CMD superman logo.jpg SourceWatch, a project of the Center for Media and Democracy,

depends on donations from people like you!

Click here to make a tax-deductable contribution.

National Law Enforcement and Corrections Technology Center

From SourceWatch
Jump to: navigation, search

The National Law Enforcement and Corrections Technology Center (NLECTC) was created in 1994 as a "component of the National Institute of Justice's (NIJ's) Office of Science and Technology." The NLECTC system serves "as the 'honest broker' offering support, research findings, and technological expertise to help State and local law enforcement and corrections personnel perform their duties more safely and efficiently. The NLECTC system is assisted in its work by a national and regional advisory councils."[1]

"The NLECTC system consists of facilities across the country that are colocated with an organization or agency that specializes in one or more specific areas of research and development. Although each NLECTC facility has a different technology focus, they work together to form a seamless web of support, providing technology assistance, support, and information."[2]

Centers

According to NLECTC:
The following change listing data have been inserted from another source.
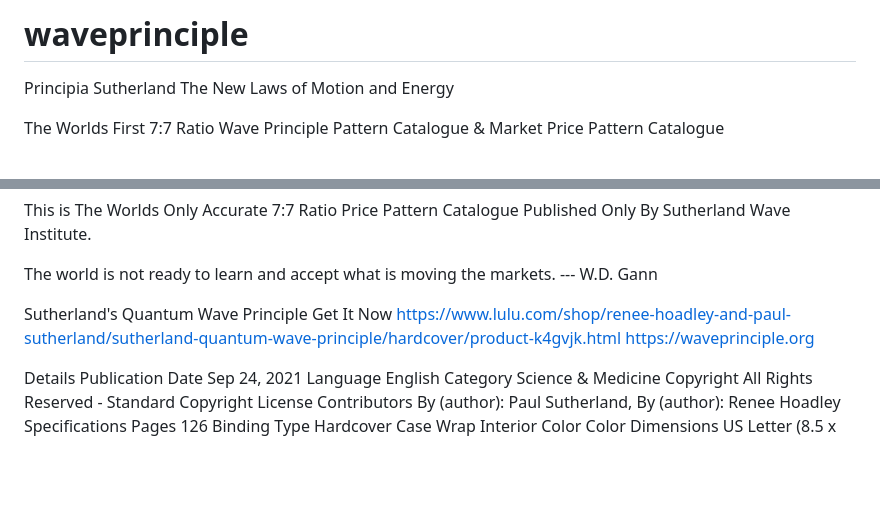
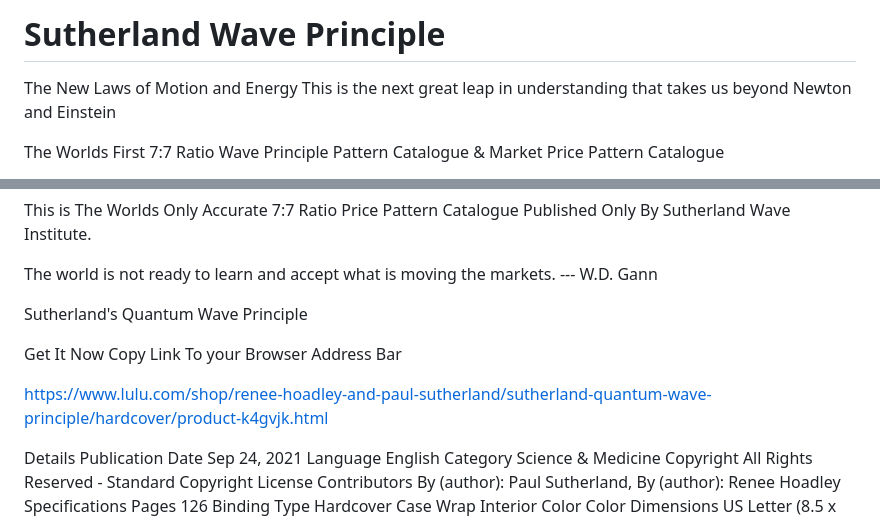
Before and after one commit to TheWavePrinciple/waveprinciple, a Markdown page: README.md, 2 parts joined by grey strips. Drawn GitHub-style; blank space fills up the shorter version.

```diff
--- a/README.md
+++ b/README.md
@@ -1,5 +1,7 @@
-# waveprinciple
-Principia Sutherland The New Laws of Motion and Energy
+# Sutherland Wave Principle
+
+The New Laws of Motion and Energy
+This is the next great leap in understanding that takes us beyond Newton and Einstein
 
 The Worlds First 7:7 Ratio Wave Principle Pattern Catalogue
 & Market Price Pattern Catalogue
@@ -21,9 +23,11 @@ This is The Worlds Only Accurate 7:7 Ratio Price Pattern Catalogue Published Onl
 The world is not ready to learn and accept what is moving the markets. --- W.D. Gann
 
 Sutherland's Quantum Wave Principle
-Get It Now
+
+Get It Now Copy Link To your Browser Address Bar
+
 https://www.lulu.com/shop/renee-hoadley-and-paul-sutherland/sutherland-quantum-wave-principle/hardcover/product-k4gvjk.html
-https://waveprinciple.org
+
 
 Details
 Publication Date
```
  • Provides information and referral services to anyone with questions about law enforcement and corrections equipment or technology;
  • Oversees the equipment standards and testing program to ensure that law enforcement and corrections equipment is safe and reliable;
  • Reviews and analyzes testing data and publishes test results and consumer product reports designed to help justice system officials make informed purchasing decisions;
  • Publishes TechBeat, the award-winning quarterly newsletter that highlights technology breakthroughs and applications; and
  • Operates JUSTNET, a website that provides links to the entire NLECTC system and a gateway to other technology sites. JUSTNET assists those seeking information about equipment, technology, or research findings.
  • NLECTC-Northwest, located in Anchorage, AL, was founded in 2001 in partnership with Chenega Technology Services Corporation, a technology support company experienced in providing Information Technology support to America's military organizations and private corporations. It identifies, evaluates, demonstrates and assesses technology applications for State and local law enforcement and corrections agencies. They also manage joint technology programs applicable to law enforcement and corrections missions.
  • NLECTC-Rocky Mountain, located at the University of Denver in Colorado, focuses on communications interoperability and the difficulties that often occur when different agencies and jurisdictions try to communicate with one another. This facility works with law enforcement agencies, private industry, and national organizations to implement projects that will identify and field test new technologies to help solve the problem of interoperability. In addition, NLECTC-Rocky Mountain houses the Crime Mapping and Analysis Program, which provides technical assistance and capacity building to State and local agencies in the areas of crime and intelligence analysis and geographic information systems. Sandia National Laboratories has been designated as a satellite of NLECTC-Rocky Mountain and works in partnership with NLECTC to focus on technologies for detecting and neutralizing explosive devices.
  • NLECTC-West is co-located with its host, the Aerospace Corporation, in El Segundo, California. The nonprofit corporation provides technical oversight and engineering expertise to the Air Force and the U.S. Government on space technology and space security systems. NLECTC-West draws on Aerospace Corporation's depth of knowledge and scientific expertise to offer law enforcement and corrections personnel the ability to analyze and enhance audio, video, and photographic evidence. This NLECTC facility also has an extensive array of analytic instrumentation to aid in criminal investigations, such as a scanning electron microscope and a mass spectrometer; these instruments can be used to process trace evidence. The Center's other focus areas include computer forensics, communications systems, and technologies to stop fleeing vehicles.

Other Related SourceWatch Resources